PROBLEM DETAILS
Provide only the number of lines in the records below that contain "README".

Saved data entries
═══

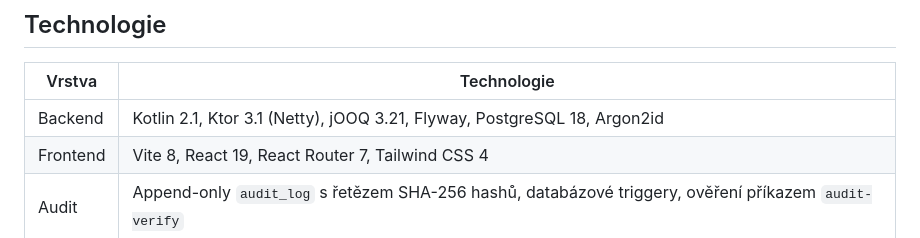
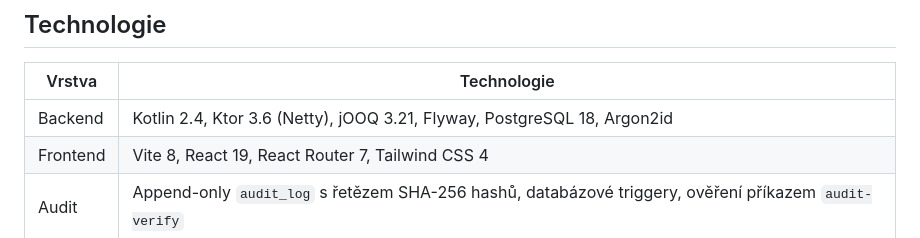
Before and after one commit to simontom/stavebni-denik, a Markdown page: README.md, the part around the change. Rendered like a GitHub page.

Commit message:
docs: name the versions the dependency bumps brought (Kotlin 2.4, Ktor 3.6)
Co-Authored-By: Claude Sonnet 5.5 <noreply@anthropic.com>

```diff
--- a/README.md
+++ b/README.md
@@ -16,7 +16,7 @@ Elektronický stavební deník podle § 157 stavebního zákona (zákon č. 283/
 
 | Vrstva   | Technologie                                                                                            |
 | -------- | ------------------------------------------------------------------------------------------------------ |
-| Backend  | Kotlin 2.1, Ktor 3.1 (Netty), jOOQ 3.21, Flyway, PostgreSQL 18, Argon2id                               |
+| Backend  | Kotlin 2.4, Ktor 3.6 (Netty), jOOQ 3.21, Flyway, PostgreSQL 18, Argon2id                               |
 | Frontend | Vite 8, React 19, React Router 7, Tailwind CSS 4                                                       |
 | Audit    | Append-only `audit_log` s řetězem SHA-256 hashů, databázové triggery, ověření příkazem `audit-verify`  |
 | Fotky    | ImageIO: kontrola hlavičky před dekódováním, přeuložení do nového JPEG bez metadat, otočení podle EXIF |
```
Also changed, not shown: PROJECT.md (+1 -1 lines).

═══

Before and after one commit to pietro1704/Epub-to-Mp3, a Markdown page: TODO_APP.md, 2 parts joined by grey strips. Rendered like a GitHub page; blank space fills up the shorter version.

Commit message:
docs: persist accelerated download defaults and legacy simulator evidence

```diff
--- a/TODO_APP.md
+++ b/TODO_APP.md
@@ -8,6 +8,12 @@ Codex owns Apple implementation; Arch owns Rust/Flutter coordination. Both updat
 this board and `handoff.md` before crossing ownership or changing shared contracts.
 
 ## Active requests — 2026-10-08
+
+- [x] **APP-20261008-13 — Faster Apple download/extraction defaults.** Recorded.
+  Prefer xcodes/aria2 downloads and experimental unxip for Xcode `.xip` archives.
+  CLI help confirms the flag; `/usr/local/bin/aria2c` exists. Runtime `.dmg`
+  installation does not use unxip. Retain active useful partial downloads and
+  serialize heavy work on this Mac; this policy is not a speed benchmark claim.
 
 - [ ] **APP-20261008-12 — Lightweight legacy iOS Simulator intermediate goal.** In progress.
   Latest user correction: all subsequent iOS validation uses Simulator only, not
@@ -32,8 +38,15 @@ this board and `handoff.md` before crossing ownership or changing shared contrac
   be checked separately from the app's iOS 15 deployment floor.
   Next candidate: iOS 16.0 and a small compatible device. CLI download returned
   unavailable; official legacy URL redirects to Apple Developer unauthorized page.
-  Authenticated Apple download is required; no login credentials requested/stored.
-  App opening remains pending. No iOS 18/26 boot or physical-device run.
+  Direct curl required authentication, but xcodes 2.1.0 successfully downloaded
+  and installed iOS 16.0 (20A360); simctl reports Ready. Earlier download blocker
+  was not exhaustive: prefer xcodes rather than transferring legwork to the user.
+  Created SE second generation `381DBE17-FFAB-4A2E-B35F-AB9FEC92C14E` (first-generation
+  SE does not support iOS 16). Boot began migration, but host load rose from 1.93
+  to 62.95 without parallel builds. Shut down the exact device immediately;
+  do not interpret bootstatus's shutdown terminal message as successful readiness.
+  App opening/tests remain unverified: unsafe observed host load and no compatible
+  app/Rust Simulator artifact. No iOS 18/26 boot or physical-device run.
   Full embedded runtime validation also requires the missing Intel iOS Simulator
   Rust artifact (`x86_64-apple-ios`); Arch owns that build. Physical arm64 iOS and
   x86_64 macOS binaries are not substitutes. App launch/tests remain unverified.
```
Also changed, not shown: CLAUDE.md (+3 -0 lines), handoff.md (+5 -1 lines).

═══

ANSWER FOR THE TASK
3